[Change detection data]
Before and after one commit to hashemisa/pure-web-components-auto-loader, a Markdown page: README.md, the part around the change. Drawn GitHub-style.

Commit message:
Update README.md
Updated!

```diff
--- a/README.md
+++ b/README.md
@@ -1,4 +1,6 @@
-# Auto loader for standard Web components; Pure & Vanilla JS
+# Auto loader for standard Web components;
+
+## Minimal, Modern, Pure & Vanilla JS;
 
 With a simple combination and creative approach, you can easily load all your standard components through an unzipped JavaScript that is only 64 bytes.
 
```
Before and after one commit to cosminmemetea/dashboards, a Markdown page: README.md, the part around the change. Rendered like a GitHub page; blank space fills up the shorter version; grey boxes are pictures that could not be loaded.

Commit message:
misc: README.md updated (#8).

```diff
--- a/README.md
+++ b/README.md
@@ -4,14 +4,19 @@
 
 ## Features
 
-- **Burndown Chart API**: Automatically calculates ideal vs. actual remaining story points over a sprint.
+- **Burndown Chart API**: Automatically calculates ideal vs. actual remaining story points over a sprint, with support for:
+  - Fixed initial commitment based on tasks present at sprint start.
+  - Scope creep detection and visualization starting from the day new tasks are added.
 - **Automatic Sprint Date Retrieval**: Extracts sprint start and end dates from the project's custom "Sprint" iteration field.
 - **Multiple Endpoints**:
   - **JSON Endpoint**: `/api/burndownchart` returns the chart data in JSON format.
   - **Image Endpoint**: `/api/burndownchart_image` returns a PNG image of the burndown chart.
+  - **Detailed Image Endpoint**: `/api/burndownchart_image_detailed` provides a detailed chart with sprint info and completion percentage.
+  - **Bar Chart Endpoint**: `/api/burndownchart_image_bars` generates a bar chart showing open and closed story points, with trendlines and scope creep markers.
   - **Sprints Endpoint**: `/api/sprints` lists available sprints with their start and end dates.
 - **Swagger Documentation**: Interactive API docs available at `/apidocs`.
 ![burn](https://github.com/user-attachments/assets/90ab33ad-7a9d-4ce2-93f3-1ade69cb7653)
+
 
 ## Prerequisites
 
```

What is being asked
Your task is to copy every entry above, exactly as written.

Output
Before and after one commit to hashemisa/pure-web-components-auto-loader, a Markdown page: README.md, the part around the change. Drawn GitHub-style.

Commit message:
Update README.md
Updated!

```diff
--- a/README.md
+++ b/README.md
@@ -1,4 +1,6 @@
-# Auto loader for standard Web components; Pure & Vanilla JS
+# Auto loader for standard Web components;
+
+## Minimal, Modern, Pure & Vanilla JS;
 
 With a simple combination and creative approach, you can easily load all your standard components through an unzipped JavaScript that is only 64 bytes.
 
```
Before and after one commit to cosminmemetea/dashboards, a Markdown page: README.md, the part around the change. Rendered like a GitHub page; blank space fills up the shorter version; grey boxes are pictures that could not be loaded.

Commit message:
misc: README.md updated (#8).

```diff
--- a/README.md
+++ b/README.md
@@ -4,14 +4,19 @@
 
 ## Features
 
-- **Burndown Chart API**: Automatically calculates ideal vs. actual remaining story points over a sprint.
+- **Burndown Chart API**: Automatically calculates ideal vs. actual remaining story points over a sprint, with support for:
+  - Fixed initial commitment based on tasks present at sprint start.
+  - Scope creep detection and visualization starting from the day new tasks are added.
 - **Automatic Sprint Date Retrieval**: Extracts sprint start and end dates from the project's custom "Sprint" iteration field.
 - **Multiple Endpoints**:
   - **JSON Endpoint**: `/api/burndownchart` returns the chart data in JSON format.
   - **Image Endpoint**: `/api/burndownchart_image` returns a PNG image of the burndown chart.
+  - **Detailed Image Endpoint**: `/api/burndownchart_image_detailed` provides a detailed chart with sprint info and completion percentage.
+  - **Bar Chart Endpoint**: `/api/burndownchart_image_bars` generates a bar chart showing open and closed story points, with trendlines and scope creep markers.
   - **Sprints Endpoint**: `/api/sprints` lists available sprints with their start and end dates.
 - **Swagger Documentation**: Interactive API docs available at `/apidocs`.
 ![burn](https://github.com/user-attachments/assets/90ab33ad-7a9d-4ce2-93f3-1ade69cb7653)
+
 
 ## Prerequisites
 
```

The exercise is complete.